Sherwen started as a swimmer, finishing second in the under-14 Kenyan swimming championship. Upon returning to Britain, he won the regional under-18 championship for Runcorn and District. However, at 16, he turned to cycling and rode for the Weaver Valley CC in Cheshire, receiving guidance from Manchester coach Harold Nelson.

At 19, riding for Altrincham Road Club, he won the season-long Star Trophy series in 1976, winning the Manx International and the Archer Pernod GP and two stages in the Tour of Malago.

A year later, he won Folkestone-London, attacking from the gun. For the French team ACBB (Athletic Club Boulogne Billancourt) he won Paris-Barentin, Paris-Mauberge and the Tour de l’Essone, was third in the amateur Paris-Roubaix and second in the British championship. Despite spending only part of the year in France due to examinations, he came second in the season-long Palme d’Or competition. 1977 saw him ride the world championship in Venezuela, the pro-am Étoile des Éspoirs and the Scottish Milk Race.

In 1978 he turned professional for Fiat under Raphaël Géminiani, and later rode as a domestique in the La Redoute cycling team.

He finished 70th in the 1978 Tour de France. In 1980, he came close to being eliminated on the third stage of the Tour. He finished outside the cut-off time (a percentage of the winner’s time), but was reinstated in view of his solo chase after a crash. The reinstatement delayed abandonment, and he was to repeat the process six years later.

Sherwen was 20th and 11th in Milan-Sanremo in 1979 and 1980 respectively, and 15th in the 1984 Paris-Roubaix. He finished third in the Tour du Haut-Var, won by Seán Kelly, in 1982, following a stage win in the season-opening Tour of the Mediterranean. He came second in the Four Days of Dunkirk in 1983, winning a stage. He won the Grand Prix de Denain.

In the Tour, Sherwen finished 111th in 1982 and 116th in 1984. During the last mountain stage of 1984, he diced with the cut-off time. Riding with Australian cyclist Allan Peiper towards the summit at La Plagne, Peiper was knocked from his bike by a Dutch enthusiast. Sherwen – aware of the cut-off – told him to get back on his bike and they crossed the line just inside the limit.

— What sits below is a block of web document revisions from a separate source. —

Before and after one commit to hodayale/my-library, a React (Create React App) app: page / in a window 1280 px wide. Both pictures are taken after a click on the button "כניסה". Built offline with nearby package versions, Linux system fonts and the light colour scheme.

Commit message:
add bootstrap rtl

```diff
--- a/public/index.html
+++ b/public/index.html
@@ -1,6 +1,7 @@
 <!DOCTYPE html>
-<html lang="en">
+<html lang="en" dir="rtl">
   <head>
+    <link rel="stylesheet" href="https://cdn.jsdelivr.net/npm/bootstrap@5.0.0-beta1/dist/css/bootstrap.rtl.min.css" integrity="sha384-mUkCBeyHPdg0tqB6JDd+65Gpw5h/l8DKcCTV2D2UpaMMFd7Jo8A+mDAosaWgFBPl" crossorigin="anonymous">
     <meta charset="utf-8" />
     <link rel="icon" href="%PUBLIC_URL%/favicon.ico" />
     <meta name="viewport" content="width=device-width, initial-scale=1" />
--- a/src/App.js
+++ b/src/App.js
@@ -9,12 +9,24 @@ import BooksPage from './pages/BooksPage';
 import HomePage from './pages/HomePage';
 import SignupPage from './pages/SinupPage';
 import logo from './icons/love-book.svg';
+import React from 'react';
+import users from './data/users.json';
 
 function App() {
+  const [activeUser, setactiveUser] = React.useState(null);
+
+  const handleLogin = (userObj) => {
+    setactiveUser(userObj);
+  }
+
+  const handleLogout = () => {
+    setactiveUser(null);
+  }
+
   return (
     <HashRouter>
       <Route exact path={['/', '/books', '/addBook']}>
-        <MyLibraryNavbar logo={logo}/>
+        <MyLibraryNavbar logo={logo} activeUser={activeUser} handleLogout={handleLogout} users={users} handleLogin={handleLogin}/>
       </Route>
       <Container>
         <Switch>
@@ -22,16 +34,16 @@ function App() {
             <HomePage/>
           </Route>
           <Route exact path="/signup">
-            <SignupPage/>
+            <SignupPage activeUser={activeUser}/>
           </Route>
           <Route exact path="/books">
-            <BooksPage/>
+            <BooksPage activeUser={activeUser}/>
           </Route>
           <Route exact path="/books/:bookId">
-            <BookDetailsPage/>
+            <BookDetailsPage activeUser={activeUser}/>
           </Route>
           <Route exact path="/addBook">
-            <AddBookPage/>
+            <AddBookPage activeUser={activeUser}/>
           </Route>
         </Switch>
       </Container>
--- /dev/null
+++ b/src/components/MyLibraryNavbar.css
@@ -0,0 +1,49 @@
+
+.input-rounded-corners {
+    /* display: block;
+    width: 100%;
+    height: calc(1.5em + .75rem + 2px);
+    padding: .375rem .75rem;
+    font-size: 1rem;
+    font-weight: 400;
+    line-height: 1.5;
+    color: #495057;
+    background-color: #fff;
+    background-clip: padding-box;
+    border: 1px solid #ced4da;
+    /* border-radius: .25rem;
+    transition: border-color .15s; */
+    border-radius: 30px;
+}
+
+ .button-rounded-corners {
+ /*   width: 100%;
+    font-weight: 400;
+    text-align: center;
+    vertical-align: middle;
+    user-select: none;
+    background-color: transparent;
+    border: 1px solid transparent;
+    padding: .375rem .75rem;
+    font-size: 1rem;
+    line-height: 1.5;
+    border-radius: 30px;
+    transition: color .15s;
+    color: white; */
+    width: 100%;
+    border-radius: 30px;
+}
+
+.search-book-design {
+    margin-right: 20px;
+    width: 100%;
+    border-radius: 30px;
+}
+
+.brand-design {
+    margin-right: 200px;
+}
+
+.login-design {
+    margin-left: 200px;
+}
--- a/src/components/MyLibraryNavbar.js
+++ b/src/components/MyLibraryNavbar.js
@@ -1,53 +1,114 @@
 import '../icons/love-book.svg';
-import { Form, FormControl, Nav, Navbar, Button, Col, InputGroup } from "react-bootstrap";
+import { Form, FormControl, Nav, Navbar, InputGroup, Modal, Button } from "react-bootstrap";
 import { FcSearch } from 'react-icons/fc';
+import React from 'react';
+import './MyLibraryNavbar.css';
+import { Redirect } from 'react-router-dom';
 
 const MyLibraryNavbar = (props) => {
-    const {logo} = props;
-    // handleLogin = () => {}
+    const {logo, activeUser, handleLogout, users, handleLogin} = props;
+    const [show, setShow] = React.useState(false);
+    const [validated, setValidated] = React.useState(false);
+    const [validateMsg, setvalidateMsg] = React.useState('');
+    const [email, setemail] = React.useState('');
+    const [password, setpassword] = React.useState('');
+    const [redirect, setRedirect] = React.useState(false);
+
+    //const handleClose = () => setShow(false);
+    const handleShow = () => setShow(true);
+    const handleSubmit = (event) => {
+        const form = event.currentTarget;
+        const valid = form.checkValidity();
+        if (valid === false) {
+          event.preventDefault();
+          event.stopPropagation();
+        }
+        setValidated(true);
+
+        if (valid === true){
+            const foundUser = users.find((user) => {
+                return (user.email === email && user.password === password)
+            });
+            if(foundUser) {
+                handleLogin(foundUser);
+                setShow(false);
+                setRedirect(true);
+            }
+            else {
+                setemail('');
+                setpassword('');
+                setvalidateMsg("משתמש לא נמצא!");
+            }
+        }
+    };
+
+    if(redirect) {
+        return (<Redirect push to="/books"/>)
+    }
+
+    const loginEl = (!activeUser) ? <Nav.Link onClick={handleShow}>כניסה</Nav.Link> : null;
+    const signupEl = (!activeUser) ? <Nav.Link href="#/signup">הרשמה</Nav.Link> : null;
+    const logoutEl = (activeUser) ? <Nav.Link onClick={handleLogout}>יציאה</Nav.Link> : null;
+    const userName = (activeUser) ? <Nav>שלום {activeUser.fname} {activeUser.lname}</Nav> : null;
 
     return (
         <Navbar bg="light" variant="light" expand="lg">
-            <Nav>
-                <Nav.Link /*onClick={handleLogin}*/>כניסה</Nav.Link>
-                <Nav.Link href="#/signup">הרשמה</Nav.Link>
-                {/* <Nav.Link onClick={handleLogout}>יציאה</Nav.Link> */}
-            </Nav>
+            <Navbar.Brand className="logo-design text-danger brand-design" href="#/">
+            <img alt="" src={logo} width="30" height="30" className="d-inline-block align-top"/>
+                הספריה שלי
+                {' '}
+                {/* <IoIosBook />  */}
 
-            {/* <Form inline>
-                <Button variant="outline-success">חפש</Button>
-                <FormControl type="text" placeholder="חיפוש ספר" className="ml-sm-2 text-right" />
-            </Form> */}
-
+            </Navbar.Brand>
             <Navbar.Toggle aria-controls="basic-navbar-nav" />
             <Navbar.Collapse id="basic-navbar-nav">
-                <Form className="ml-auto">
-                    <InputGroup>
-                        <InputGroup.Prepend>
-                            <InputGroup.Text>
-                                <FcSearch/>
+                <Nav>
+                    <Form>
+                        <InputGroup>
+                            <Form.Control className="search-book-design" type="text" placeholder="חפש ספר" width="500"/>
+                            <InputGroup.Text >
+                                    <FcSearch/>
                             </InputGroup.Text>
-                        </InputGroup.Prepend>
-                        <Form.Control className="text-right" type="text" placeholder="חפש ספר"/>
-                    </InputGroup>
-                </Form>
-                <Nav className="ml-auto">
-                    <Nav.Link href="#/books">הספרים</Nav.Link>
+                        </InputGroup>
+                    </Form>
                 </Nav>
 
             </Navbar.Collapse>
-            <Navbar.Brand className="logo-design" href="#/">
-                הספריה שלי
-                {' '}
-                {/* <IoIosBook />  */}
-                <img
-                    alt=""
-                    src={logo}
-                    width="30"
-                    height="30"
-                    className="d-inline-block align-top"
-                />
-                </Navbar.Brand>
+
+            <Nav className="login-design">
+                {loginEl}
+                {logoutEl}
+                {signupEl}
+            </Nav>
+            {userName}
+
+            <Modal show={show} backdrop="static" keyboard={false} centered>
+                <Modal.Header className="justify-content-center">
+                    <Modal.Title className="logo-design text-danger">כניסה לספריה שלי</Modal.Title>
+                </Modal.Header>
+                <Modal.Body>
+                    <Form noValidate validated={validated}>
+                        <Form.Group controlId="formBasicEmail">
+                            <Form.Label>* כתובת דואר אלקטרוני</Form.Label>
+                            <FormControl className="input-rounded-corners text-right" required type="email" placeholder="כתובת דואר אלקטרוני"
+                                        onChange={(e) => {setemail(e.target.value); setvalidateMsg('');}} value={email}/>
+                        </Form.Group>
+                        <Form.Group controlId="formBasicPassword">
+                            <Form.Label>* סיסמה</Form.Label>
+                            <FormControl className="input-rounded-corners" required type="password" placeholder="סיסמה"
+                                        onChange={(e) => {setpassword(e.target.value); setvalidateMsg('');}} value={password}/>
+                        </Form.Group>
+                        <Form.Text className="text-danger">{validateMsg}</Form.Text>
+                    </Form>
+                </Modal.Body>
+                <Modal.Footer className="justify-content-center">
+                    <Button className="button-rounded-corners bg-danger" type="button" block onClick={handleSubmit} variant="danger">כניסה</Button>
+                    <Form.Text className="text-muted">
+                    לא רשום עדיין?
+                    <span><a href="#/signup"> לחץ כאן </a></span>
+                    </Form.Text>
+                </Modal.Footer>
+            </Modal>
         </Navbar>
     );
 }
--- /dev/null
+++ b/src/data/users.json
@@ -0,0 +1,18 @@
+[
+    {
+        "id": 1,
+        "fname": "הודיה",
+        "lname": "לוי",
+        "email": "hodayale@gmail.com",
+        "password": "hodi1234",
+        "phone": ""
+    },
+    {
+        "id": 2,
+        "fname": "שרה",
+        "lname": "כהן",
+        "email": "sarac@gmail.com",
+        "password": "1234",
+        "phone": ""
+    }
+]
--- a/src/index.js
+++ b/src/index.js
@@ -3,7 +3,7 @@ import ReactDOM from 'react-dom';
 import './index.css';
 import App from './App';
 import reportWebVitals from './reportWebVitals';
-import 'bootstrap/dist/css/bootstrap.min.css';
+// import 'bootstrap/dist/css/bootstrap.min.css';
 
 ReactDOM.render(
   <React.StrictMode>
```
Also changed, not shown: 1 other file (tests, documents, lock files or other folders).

[edit] 1985 tour

On the first day in the mountains of the 1985 Tour de France, Sherwen crashed in the first kilometre before the race had left Epinal. With Bernard Hinault setting a fast pace, Sherwen had little chance to regain the other riders. He rode solo for six hours over six mountains, accompanied by a motorcycle outrider, and was over an hour behind the stage winner, and 23 minutes outside the cut-off – the Tour publicity caravan had started its return journey and had to move to one side to allow Sherwen to complete the stage. However, again, his courage and endurance were rewarded by reinstatement – he did continue and went on to finish this Tour which would be his last.

Sherwen retired after winning the British road race championship in 1987. He managed the Banana-Raleigh team until Raleigh pulled out at the end of 1989. During this time, he worked as a co-comentator with Phil Liggett for Channel 4‘s coverage of the Tour de France. After Banana-Raleigh, Sherwen worked with the American Motorola Cycling Team.